Kidney tissue generated from iPS cells for first time
Kyoto University researchers have for the first time successfully generated kidney tissue from induced pluripotent stem cells, or iPS cells.
To accomplish it, the team led by Kenji Osafune, an associate professor at the university's Center for iPS Cell Research and Application, generated part of a urinary tubule using iPS cells that are capable of developing into all tissues of the body.
Kidneys have a complex structure and once damaged can be hard to restore, forcing many people with kidney problems to rely on dialysis.
The team's success is seen as the first step toward transplanting kidney tissue generated from iPS cells, according to The Japan Times Online.
By adding several substances to iPS cells, the Kyoto University team succeeded in generating intermediate mesoderm tissue, of which kidneys are largely composed, after 11 days of cultivation with a success rate of more than 90 percent.
They then cultivated the intermediate mesoderm with kidney cells from a mouse embryo to produce part of the structure of a urinary tubule.

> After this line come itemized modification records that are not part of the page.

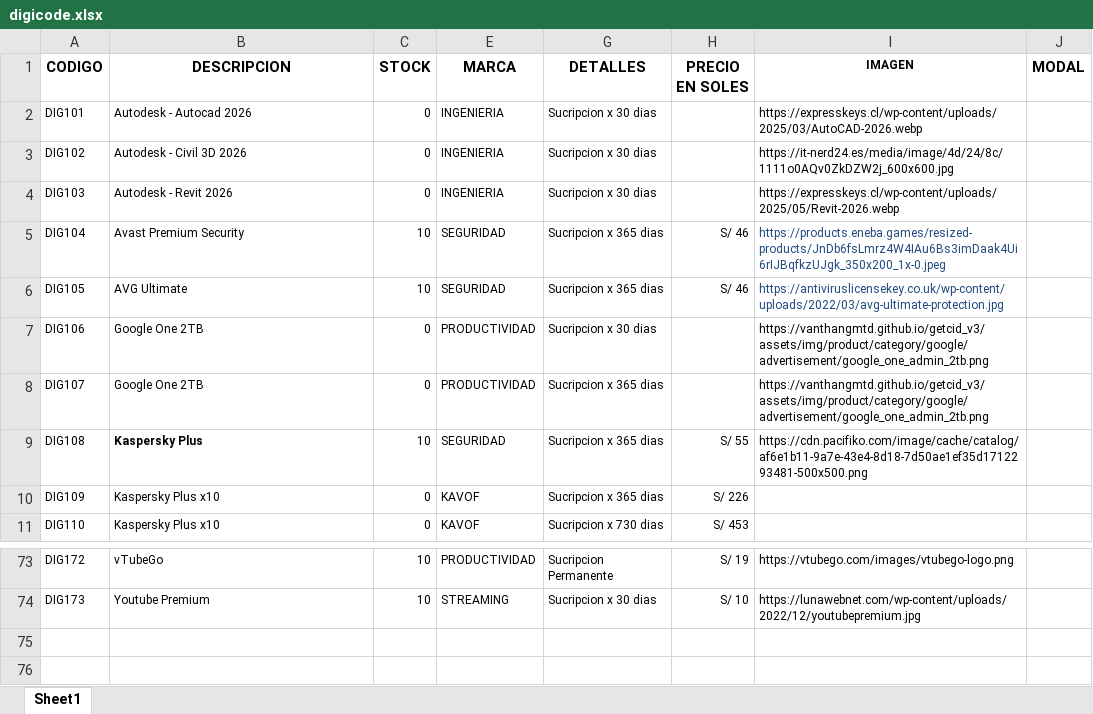
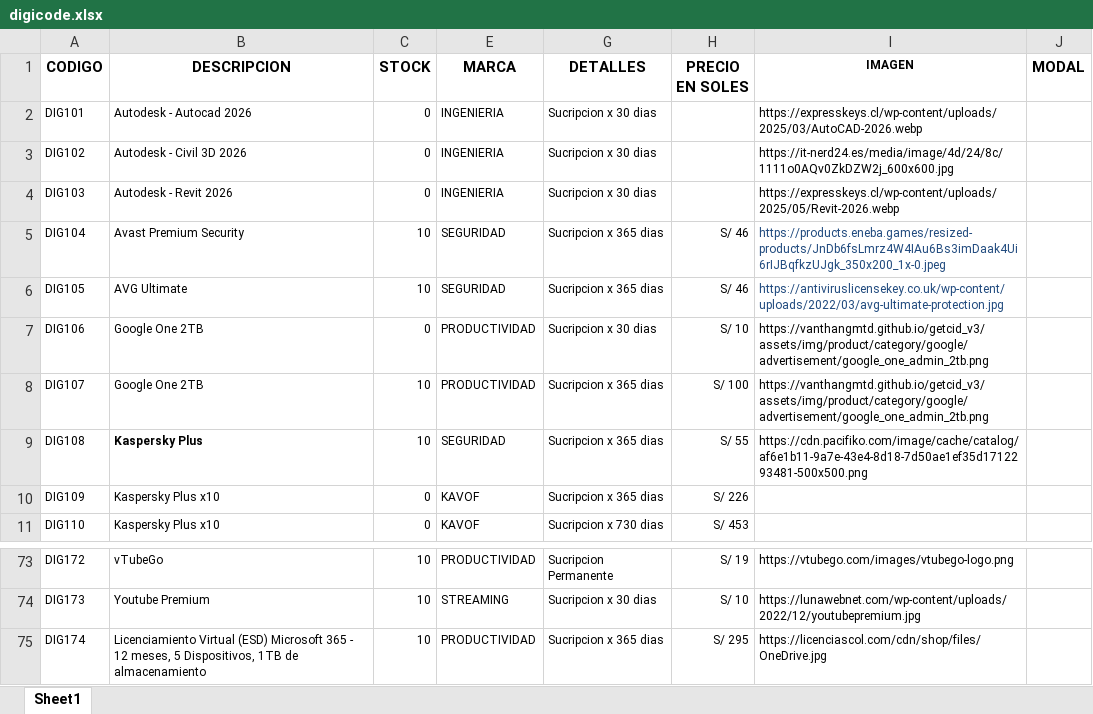
Before and after one commit to scperu/store, an Excel workbook: digicode.xlsx, sheet Sheet1, drawn as a sheet; only a part is shown, gaps mark what is left out; values as stored, in another font and other column widths than the file's, no borders; conditional formats and table styles not drawn; the diff names each change by its address in the sheet, - before the commit and + after, or states it on an @@ line.

Commit message:
Add files via upload

```diff
--- a/digicode.xlsx (sheet Sheet1)
+++ b/digicode.xlsx (sheet Sheet1)
-H7 (PRECIO EN SOLES): (empty)
+H7 (PRECIO EN SOLES): S/ 10
-C8 (STOCK): 0
+C8 (STOCK): 10
-H8 (PRECIO EN SOLES): (empty)
+H8 (PRECIO EN SOLES): S/ 100
+row 75: DIG174 | Licenciamiento Virtual (ESD) Microsoft 365 - 12 meses, 5 Dispositivos, 1TB de almacenamiento | 10 | PRODUCTIVIDAD | Sucripcion x 365 dias | S/ 295 | https://licenciascol.com/cdn/shop/files/OneDrive.jpg
```
Also changed, not shown: hidden cells.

The researchers concluded that the generated tissue was part of a tubule structure because it generated a protein called LTL, which is characteristic of urinary tubules.
It was also confirmed that other kidney cells such as glomerular podocytes and collecting tubule cells were generated.
The next step for the team is to confirm if the generated urinary tubule functions normally and they will also generate other kidney tissue in pursuit of clinical applications, Osafune noted.
Their work has been published in the online science journal Nature Communications.